The most important criterion is whether your application will be mobile or stationary. While Cat-M1 is suitable for either, NB-IoT is specifically intended for stationary applications only. For example, if your application is being deployed in a vehicle, Cat-M1 should be chosen because it supports tower handovers. By contrast, NB-IoT does not support such handovers, but is ideal for stationary applications with low data requirements, such as vending machines, street lighting, as well as heating, ventilation, and air-conditioning (HVAC) systems.
You must also factor in your project's expected bandwidth usage. If you need to transfer large amounts of data relatively quickly, Cat-M1 will be more suitable. If your system will only be transmitting small amounts of data that are not time-critical, NB-IoT will be sufficient for your needs and likely more cost-effective. If you require significant bandwidth for longer periods, Tibbo recommends that you consider using LTE(4G) and our Tibbit #45-1~3.
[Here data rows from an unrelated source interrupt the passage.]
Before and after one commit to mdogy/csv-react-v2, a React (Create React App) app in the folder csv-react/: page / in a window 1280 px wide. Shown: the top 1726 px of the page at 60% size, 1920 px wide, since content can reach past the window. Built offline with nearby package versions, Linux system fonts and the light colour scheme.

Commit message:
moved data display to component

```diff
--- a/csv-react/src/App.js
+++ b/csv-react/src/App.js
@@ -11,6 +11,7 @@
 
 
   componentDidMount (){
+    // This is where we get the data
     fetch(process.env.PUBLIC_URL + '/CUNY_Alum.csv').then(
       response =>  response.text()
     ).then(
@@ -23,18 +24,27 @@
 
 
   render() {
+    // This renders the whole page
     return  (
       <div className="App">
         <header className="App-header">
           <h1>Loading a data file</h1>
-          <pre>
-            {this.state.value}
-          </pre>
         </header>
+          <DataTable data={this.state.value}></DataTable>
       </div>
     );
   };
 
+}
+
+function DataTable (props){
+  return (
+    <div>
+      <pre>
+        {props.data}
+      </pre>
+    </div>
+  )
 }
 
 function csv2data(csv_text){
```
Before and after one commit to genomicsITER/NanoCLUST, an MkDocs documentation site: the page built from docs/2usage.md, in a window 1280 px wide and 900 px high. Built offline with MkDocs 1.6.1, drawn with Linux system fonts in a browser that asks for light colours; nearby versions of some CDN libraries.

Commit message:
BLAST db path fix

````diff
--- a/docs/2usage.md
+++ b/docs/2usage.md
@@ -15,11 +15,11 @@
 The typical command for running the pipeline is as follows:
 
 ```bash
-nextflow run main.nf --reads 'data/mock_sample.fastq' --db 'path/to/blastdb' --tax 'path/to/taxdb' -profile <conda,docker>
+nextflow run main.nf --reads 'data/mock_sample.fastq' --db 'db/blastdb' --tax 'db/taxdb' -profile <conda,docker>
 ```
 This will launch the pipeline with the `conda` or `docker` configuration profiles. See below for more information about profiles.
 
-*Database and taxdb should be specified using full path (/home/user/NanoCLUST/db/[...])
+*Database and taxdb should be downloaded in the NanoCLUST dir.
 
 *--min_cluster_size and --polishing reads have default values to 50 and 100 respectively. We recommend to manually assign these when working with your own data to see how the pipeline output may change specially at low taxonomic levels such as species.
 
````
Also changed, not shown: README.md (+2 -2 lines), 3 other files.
Finally, consider the cellular signal strength at your target deployment locations. NB-IoT has better signal penetration than LTE(4G) and Cat-M1. This means that if NB-IoT service is available at all, it may have a better signal reception. At the same time, NB-IoT usually has a much less stable "spot" bandwidth, meaning that the actual data throughput fluctuates wildly from one moment to the next.